- detailed hardware specs for its fully-automated Autopilot system in a live feed .
- The changes include a dual-CPU setup that Elon Musk promises is fail-safe.
- Tesla's as some claim it has been implemented before it is completely safe.
Tesla’s fullest realization of Autopilot—a completely automated system it claims is fail-safe—fits in the same enclosure as its older Autopilot hardware and can potentially be retrofitted to older models, the company said today in a webcast.
Pete Bannon, a former Apple engineer and Autopilot director, said the new hardware fits in a small enclosure between the firewall and glovebox. "It does not take up half your trunk," Bannon said, in reference to autonomous prototypes other automakers have developed over the past several years.
The new hardware has been installed in vehicles since April, he said, and in the Model S and X since February. Tesla has been working on the system for three years since Bannon started at Tesla. There is no indication when Tesla will activate the new Autopilot with a software update.

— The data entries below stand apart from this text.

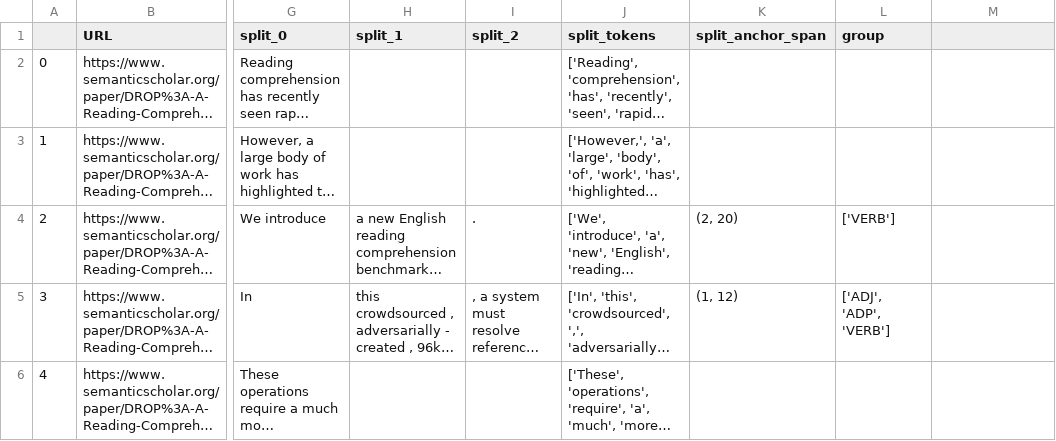
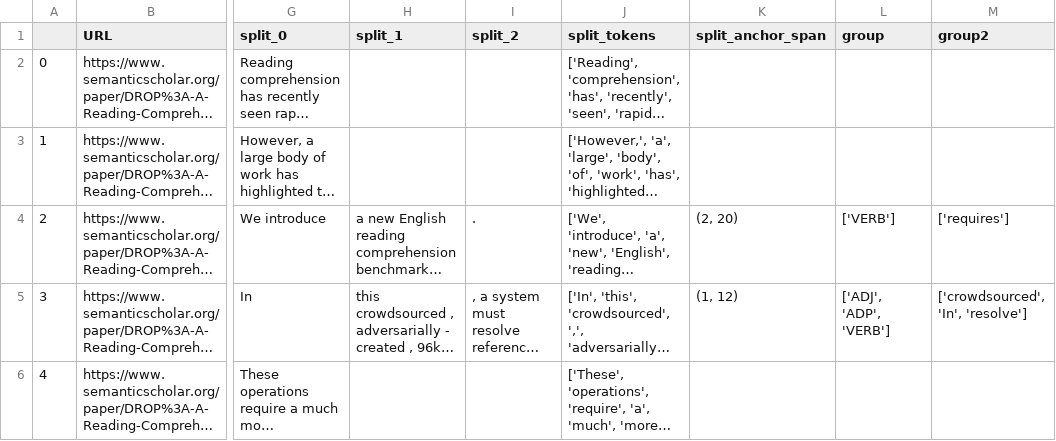
Before and after one commit to cephcyn/alignpaper, a CSV file: outputs/DROP/coreference_anchorpos.csv, drawn as a sheet; only a part is shown, gaps mark what is left out; long unchanged cells end in …; the diff covers the shown part only; the diff names each change by its address in the sheet, - before the commit and + after, or states it on an @@ line.

```diff
--- a/outputs/DROP/coreference_anchorpos.csv
+++ b/outputs/DROP/coreference_anchorpos.csv
-M1: (empty)
+M1: group2
-M4 (group2): (empty)
+M4 (group2): ['requires']
-M5 (group2): (empty)
+M5 (group2): ['crowdsourced', 'In', 'resolve']
```
Also changed, not shown: 23 edited cells elsewhere in this file, outputs/BERT/coreference_anchorpos.csv, outputs/BERT/whitespace_anchorpos.csv, 41 other files.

Bannon emphasized a "tremendous amount of redundancy and overlap" that would enable Autopilot to function even with multiple onboard failures.
CEO Elon Musk, as usual, went further to describe it.
"Any part of this can fail, and the car will keep driving," Musk said. "The probability of this computer failing is substantially lower than someone losing consciousness."
Musk said his chipset, as compared to any other self-driving computer under development, was the "best by a huge margin."
"All Tesla cars being produced right now have everything necessary for full self-driving," he said. "All you need to do is improve the software."
Yet despite Bannon's calls for redundancy, Tesla refuses to install lidar sensors to any of its cars. Tesla relies on eight visual cameras, 12 ultrasonic sensors (which are typically used for parking), and one forward-facing radar. The rest of the industry and suppliers working on autonomous vehicles swear by lidar, which uses 360-degree pulses of light to create a virtual, highly dense rendering of a vehicle's surroundings, to make the technology safe.
To that, Musk said: "Lidar is a fool's errand. Anyone relying on lidar is doomed. Doomed."
Currently, spinning lidar units are large, heavy, and very expensive. The industry, however, is looking at solid-state lidar that can be integrated behind a car's bodywork just as radar sensors and cameras are today. But Musk doesn't think his competitors can catch up.
"I think if somebody started today and they were really good, they might have something like what we have right now in three years. But in two years, we’ll have something three times better."